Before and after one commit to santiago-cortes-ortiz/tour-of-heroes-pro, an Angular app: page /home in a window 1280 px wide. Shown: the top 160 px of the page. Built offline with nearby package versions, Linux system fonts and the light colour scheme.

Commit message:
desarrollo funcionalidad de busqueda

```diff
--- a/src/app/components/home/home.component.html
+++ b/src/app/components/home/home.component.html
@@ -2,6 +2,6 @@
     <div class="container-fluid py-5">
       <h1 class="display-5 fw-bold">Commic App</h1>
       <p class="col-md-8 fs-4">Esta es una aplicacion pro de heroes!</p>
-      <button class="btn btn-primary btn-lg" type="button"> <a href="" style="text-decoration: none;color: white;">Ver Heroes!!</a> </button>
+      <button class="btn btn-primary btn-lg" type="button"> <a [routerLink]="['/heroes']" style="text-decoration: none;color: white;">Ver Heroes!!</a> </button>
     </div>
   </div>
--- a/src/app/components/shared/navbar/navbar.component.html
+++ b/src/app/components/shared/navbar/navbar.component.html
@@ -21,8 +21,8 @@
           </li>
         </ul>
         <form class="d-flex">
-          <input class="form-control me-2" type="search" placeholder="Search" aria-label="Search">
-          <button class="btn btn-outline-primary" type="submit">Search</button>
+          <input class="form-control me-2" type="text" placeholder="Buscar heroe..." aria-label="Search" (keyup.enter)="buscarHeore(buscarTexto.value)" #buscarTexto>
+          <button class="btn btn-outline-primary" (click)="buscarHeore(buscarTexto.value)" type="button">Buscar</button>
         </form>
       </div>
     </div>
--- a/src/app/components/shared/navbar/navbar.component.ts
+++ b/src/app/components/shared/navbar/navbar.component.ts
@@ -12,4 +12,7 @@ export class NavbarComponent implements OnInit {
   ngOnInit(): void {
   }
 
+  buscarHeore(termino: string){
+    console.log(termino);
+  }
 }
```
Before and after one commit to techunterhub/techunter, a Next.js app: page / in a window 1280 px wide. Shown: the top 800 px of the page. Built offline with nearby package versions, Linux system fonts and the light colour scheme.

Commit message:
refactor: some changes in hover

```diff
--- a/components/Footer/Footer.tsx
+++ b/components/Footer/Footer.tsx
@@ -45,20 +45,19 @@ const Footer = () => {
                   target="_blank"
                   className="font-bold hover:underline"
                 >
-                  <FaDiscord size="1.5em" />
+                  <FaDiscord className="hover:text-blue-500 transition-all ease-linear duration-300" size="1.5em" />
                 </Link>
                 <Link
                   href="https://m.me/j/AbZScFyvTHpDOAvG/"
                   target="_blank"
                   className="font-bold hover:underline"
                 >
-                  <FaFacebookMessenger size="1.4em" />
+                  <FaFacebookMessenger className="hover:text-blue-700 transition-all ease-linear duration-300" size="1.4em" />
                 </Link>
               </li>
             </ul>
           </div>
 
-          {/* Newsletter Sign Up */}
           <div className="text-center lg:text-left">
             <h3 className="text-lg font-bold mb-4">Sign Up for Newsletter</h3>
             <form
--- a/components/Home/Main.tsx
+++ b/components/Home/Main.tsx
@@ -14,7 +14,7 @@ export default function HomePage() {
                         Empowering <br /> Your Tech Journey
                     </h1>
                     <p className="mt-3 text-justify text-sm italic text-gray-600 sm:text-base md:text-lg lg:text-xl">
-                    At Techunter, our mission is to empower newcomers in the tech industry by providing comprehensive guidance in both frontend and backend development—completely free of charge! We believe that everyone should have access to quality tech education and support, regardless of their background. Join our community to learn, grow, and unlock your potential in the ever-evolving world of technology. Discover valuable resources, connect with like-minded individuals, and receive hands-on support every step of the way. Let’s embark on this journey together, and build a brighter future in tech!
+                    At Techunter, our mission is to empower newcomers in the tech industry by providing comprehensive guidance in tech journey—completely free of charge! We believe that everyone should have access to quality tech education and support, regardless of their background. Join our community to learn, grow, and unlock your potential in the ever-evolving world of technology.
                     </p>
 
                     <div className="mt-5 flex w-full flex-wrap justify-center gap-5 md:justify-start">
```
☆ ☆ ☆ ☆ ☆
WORK REQUIRED: Go through the records above, find each line with the string "Footer", and copy it.

THE COMPLETED TASK:
--- a/components/Footer/Footer.tsx
+++ b/components/Footer/Footer.tsx
@@ -45,20 +45,19 @@ const Footer = () => {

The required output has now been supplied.